When a tea ceremony bowl (chawan) is used over many years, the compounds naurally found in green tea will form a patina on the surface. At first glance, one might think that it appears dingy and not quite the same as when it was new. Over time, though, tea ceremony bowls will take on a beautiful sense of age and history.
The cracks in the glaze, formed naturally while cooling in the kiln, will deepen in color and form intricate mosaics; the patina will become a beautiful gradation of various colors, and a rich luster will appear over smoother areas. In the same way that antique wood or old copper is considered beautiful in the West, the same can be said for the changing character of chawan.
Washing Tea Ceremony Bowls
Tea ceremony bowls are normally soaked in warm water before use so that whipped green tea (matcha) doesn't sink in too quickly.
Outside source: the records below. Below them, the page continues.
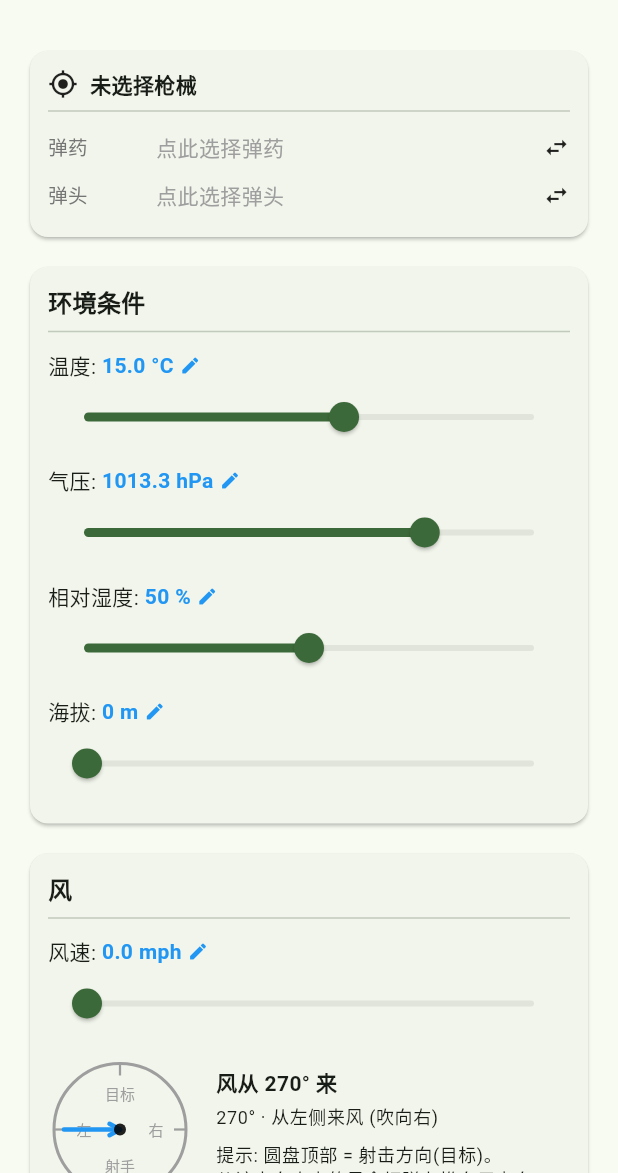
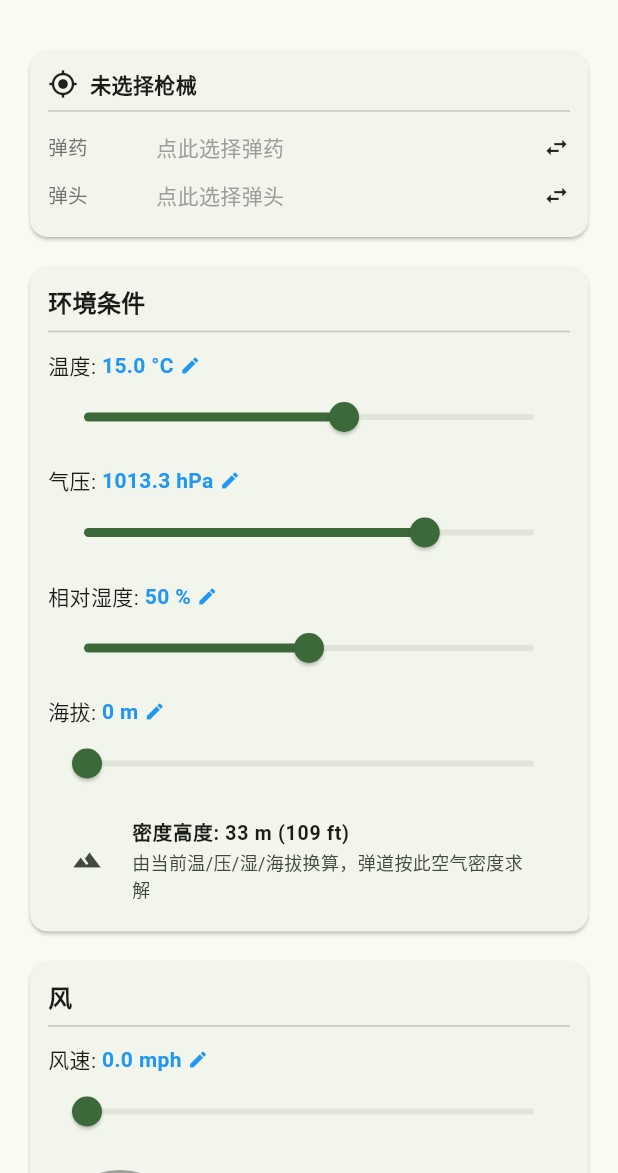
Before and after one commit to liuxue5213/Maozi-Strelok, a Flutter app: the ComputeInputPage screen opened directly with empty values, on a phone screen of 412 x 824 dp, the part 63-1236 px from its top. Run offline on Flutter 3.47's test engine with Material 3 defaults, Android fonts, the phone set to English and light mode, and no system bars; our stand-ins replace shared_preferences; accounts and stored records are empty.

Commit message:
Fix input/display bugs, add theme toggle + DA stats, expand database
- Fix moving-target lead banner showing 0.0in in MOA mode
- Cache numeric field controllers (was recreated per build, resetting input)
- Add max ordinate + density altitude stats to results page and DA live display
- Add copy buttons to DOPE card / CSV export dialogs
- Add persisted light/dark/system theme toggle
- Add touch tooltips to all trajectory charts
- Data: +7 bullets/+3 cartridges (6mm CM, .300 NM, 7.62x54R, .357 Mag);
  fix wrong default cartridges (QBZ-95/191, SVD, SV-98, PKM, P90, QBU-88 dup);
  make .300 Norma Mag loads reachable via AXSR

```diff
--- a/lib/ui/compute_input_page.dart
+++ b/lib/ui/compute_input_page.dart
@@ -2,7 +2,9 @@ import 'package:flutter/material.dart';
 
 import '../models/firearm.dart';
 import '../models/modification.dart';
+import '../physics/atmosphere.dart';
 import '../physics/drag_models.dart';
+import '../physics/units.dart' as U;
 import 'app_state.dart';
 import 'cartridge_picker_dialog.dart';
 import 'mil_ranging_dialog.dart';
@@ -27,6 +29,31 @@ class _ComputeInputPageState extends State<ComputeInputPage> {
   late final TextEditingController _latCtrl;
   late final TextEditingController _azCtrl;
 
+  /// Cached text controllers/focus nodes for the numeric fields, keyed by
+  /// field name. Creating a controller inside build() would reset the field on
+  /// every setState (slider drag, toggle…) — so they live here for the page
+  /// lifetime.
+  final Map<String, TextEditingController> _numCtrls = {};
+  final Map<String, FocusNode> _numFocus = {};
+
+  TextEditingController _numCtrl(String key, String text) {
+    final c =
+        _numCtrls.putIfAbsent(key, () => TextEditingController(text: text));
+    _numFocus.putIfAbsent(key, () => FocusNode());
+    if (c.text != text) {
+      // Sync for external value changes (e.g. profile restore) unless the user
+      // is mid-edit in this exact field. Deferred to after the build because
+      // mutating a controller's text during build is not allowed.
+      WidgetsBinding.instance.addPostFrameCallback((_) {
+        if (!c.hasFocus && c.text != text) c.text = text;
+      });
+    }
+    return c;
+  }
+
+  FocusNode _numFocusNode(String key) =>
+      _numFocus.putIfAbsent(key, () => FocusNode());
+
   @override
   void initState() {
     super.initState();
@@ -40,6 +67,12 @@ class _ComputeInputPageState extends State<ComputeInputPage> {
   void dispose() {
     _latCtrl.dispose();
     _azCtrl.dispose();
+    for (final c in _numCtrls.values) {
+      c.dispose();
+    }
+    for (final f in _numFocus.values) {
+      f.dispose();
+    }
     super.dispose();
   }
 
@@ -63,6 +96,16 @@ class _ComputeInputPageState extends State<ComputeInputPage> {
                 (v) => setState(() => s.relativeHumidity = v / 100)),
             _slider('海拔', s.altitudeM, 0, 4000, ' m', 10, 0,
                 (v) => setState(() => s.altitudeM = v.roundToDouble())),
+            ListTile(
+              dense: true,
+              leading: const Icon(Icons.terrain, size: 20),
+              title: Text(
+                  '密度高度: ${_densityAltitudeText(s)}',
+                  style: const TextStyle(
+                      fontSize: 13, fontWeight: FontWeight.w600)),
+              subtitle: const Text(
+                  '由当前温/压/湿/海拔换算，弹道按此空气密度求解'),
+            ),
           ]),
           const SizedBox(height: 12),
           _section('风', [
@@ -431,6 +474,19 @@ class _ComputeInputPageState extends State<ComputeInputPage> {
     );
   }
 
+  /// Density altitude for the current conditions, shown in the environment
+  /// card (Applied Ballistics-style DA workflow).
+  String _densityAltitudeText(AppState s) {
+    final atmo = Atmosphere(
+      temperatureC: s.temperatureC,
+      pressurePa: U.Units.hpaToPa(s.pressureHpa),
+      relativeHumidity: s.relativeHumidity,
+      altitudeM: s.altitudeM,
+    );
+    final daM = atmo.densityAltitudeM;
+    return '${daM.toStringAsFixed(0)} m (${(daM * 3.28084).toStringAsFixed(0)} ft)';
+  }
+
   Widget _windDial(AppState s) {
     return Padding(
       padding: const EdgeInsets.symmetric(vertical: 8),
@@ -526,10 +582,11 @@ class _ComputeInputPageState extends State<ComputeInputPage> {
               border: OutlineInputBorder(),
             ),
             keyboardType: const TextInputType.numberWithOptions(decimal: true),
-            controller: TextEditingController(
-                text: s.chronoVelocityFps == 0
+            controller: _numCtrl('chrono',
+                s.chronoVelocityFps == 0
                     ? ''
                     : s.chronoVelocityFps.toStringAsFixed(0)),
+            focusNode: _numFocusNode('chrono'),
             onChanged: (v) => s.chronoVelocityFps = double.tryParse(v) ?? 0,
           ),
         ),
@@ -550,8 +607,9 @@ class _ComputeInputPageState extends State<ComputeInputPage> {
             ),
             keyboardType: const TextInputType.numberWithOptions(
                 signed: true, decimal: true),
-            controller: TextEditingController(
-                text: s.powderTempF == 0 ? '' : s.powderTempF.toStringAsFixed(0)),
+            controller: _numCtrl('powderTemp',
+                s.powderTempF == 0 ? '' : s.powderTempF.toStringAsFixed(0)),
+            focusNode: _numFocusNode('powderTemp'),
             onChanged: (v) => s.powderTempF = double.tryParse(v) ?? 0,
           ),
         ),
@@ -565,10 +623,11 @@ class _ComputeInputPageState extends State<ComputeInputPage> {
             ),
             keyboardType:
                 const TextInputType.numberWithOptions(decimal: true, signed: true),
-            controller: TextEditingController(
-                text: s.mvTempSensitivityFpsPerF == 0
+            controller: _numCtrl('mvSens',
+                s.mvTempSensitivityFpsPerF == 0
                     ? ''
                     : s.mvTempSensitivityFpsPerF.toStringAsFixed(2)),
+            focusNode: _numFocusNode('mvSens'),
             onChanged: (v) =>
                 s.mvTempSensitivityFpsPerF = double.tryParse(v) ?? 0,
           ),
@@ -737,7 +796,8 @@ class _ComputeInputPageState extends State<ComputeInputPage> {
         ),
         keyboardType:
             const TextInputType.numberWithOptions(decimal: true, signed: true),
-        controller: TextEditingController(text: value.toStringAsFixed(2)),
+        controller: _numCtrl(label, value.toStringAsFixed(2)),
+        focusNode: _numFocusNode(label),
         onChanged: (v) {
           final d = double.tryParse(v);
           if (d != null) onChanged(d);
```
Also changed, not shown: assets/data/bullets.json (+84 -0 lines), assets/data/cartridges.json (+30 -0 lines), assets/data/firearms.json (+9 -10 lines), lib/main.dart (+7 -0 lines), lib/ui/app_state.dart (+24 -0 lines), lib/ui/home_page.dart (+13 -0 lines), lib/ui/result_page.dart (+66 -16 lines), 1 other file.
Such preparation isn't necessary for porcelain tea bowls or those with uniform overglazes such as celadon or tenmoku.
Afterwards, tea bowls are rinsed with water, wiped clean with a cloth, and then left out to dry naturally. They are not usually washed with soap and never cleaned in automatic dishwashers.